What is required: Every word of the data must be reproduced in your reply exactly.

Exercise inputs:
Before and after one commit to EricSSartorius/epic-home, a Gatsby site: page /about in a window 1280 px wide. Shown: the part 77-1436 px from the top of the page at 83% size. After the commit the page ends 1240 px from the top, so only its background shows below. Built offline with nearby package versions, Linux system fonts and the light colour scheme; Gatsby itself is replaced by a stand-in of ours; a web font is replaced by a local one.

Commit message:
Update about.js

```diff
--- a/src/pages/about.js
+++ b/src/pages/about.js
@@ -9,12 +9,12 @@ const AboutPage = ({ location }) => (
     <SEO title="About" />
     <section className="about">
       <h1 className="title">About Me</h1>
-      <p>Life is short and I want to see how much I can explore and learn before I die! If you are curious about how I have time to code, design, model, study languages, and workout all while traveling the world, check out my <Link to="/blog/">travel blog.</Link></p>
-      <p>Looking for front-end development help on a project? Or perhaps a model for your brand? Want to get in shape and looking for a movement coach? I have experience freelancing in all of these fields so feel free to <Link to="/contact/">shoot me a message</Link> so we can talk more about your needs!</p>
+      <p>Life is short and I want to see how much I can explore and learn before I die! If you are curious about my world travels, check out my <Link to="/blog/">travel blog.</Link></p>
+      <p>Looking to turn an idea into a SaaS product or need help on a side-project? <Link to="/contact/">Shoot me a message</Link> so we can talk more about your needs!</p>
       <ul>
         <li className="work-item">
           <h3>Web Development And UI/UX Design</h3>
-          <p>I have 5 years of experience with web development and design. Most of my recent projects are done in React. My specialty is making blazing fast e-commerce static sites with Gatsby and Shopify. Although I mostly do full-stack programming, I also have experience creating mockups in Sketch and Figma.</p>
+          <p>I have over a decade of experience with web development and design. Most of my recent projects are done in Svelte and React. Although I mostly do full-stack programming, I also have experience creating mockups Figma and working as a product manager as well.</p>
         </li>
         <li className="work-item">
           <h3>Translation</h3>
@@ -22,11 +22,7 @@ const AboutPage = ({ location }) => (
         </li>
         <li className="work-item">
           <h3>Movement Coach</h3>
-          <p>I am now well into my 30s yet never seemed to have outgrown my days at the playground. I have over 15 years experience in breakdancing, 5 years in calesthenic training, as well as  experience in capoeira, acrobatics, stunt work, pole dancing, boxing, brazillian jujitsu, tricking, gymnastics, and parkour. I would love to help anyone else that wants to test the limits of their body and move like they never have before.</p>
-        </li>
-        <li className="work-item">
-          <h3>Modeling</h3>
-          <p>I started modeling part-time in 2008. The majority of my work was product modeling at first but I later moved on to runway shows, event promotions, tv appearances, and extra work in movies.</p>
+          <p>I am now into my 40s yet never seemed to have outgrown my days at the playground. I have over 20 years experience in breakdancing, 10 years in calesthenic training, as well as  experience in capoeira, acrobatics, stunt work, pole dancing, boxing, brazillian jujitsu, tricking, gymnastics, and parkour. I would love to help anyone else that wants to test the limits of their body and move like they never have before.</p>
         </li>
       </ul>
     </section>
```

Written reply:
Before and after one commit to EricSSartorius/epic-home, a Gatsby site: page /about in a window 1280 px wide. Shown: the part 77-1436 px from the top of the page at 83% size. After the commit the page ends 1240 px from the top, so only its background shows below. Built offline with nearby package versions, Linux system fonts and the light colour scheme; Gatsby itself is replaced by a stand-in of ours; a web font is replaced by a local one.

Commit message:
Update about.js

```diff
--- a/src/pages/about.js
+++ b/src/pages/about.js
@@ -9,12 +9,12 @@ const AboutPage = ({ location }) => (
     <SEO title="About" />
     <section className="about">
       <h1 className="title">About Me</h1>
-      <p>Life is short and I want to see how much I can explore and learn before I die! If you are curious about how I have time to code, design, model, study languages, and workout all while traveling the world, check out my <Link to="/blog/">travel blog.</Link></p>
-      <p>Looking for front-end development help on a project? Or perhaps a model for your brand? Want to get in shape and looking for a movement coach? I have experience freelancing in all of these fields so feel free to <Link to="/contact/">shoot me a message</Link> so we can talk more about your needs!</p>
+      <p>Life is short and I want to see how much I can explore and learn before I die! If you are curious about my world travels, check out my <Link to="/blog/">travel blog.</Link></p>
+      <p>Looking to turn an idea into a SaaS product or need help on a side-project? <Link to="/contact/">Shoot me a message</Link> so we can talk more about your needs!</p>
       <ul>
         <li className="work-item">
           <h3>Web Development And UI/UX Design</h3>
-          <p>I have 5 years of experience with web development and design. Most of my recent projects are done in React. My specialty is making blazing fast e-commerce static sites with Gatsby and Shopify. Although I mostly do full-stack programming, I also have experience creating mockups in Sketch and Figma.</p>
+          <p>I have over a decade of experience with web development and design. Most of my recent projects are done in Svelte and React. Although I mostly do full-stack programming, I also have experience creating mockups Figma and working as a product manager as well.</p>
         </li>
         <li className="work-item">
           <h3>Translation</h3>
@@ -22,11 +22,7 @@ const AboutPage = ({ location }) => (
         </li>
         <li className="work-item">
           <h3>Movement Coach</h3>
-          <p>I am now well into my 30s yet never seemed to have outgrown my days at the playground. I have over 15 years experience in breakdancing, 5 years in calesthenic training, as well as  experience in capoeira, acrobatics, stunt work, pole dancing, boxing, brazillian jujitsu, tricking, gymnastics, and parkour. I would love to help anyone else that wants to test the limits of their body and move like they never have before.</p>
-        </li>
-        <li className="work-item">
-          <h3>Modeling</h3>
-          <p>I started modeling part-time in 2008. The majority of my work was product modeling at first but I later moved on to runway shows, event promotions, tv appearances, and extra work in movies.</p>
+          <p>I am now into my 40s yet never seemed to have outgrown my days at the playground. I have over 20 years experience in breakdancing, 10 years in calesthenic training, as well as  experience in capoeira, acrobatics, stunt work, pole dancing, boxing, brazillian jujitsu, tricking, gymnastics, and parkour. I would love to help anyone else that wants to test the limits of their body and move like they never have before.</p>
         </li>
       </ul>
     </section>
```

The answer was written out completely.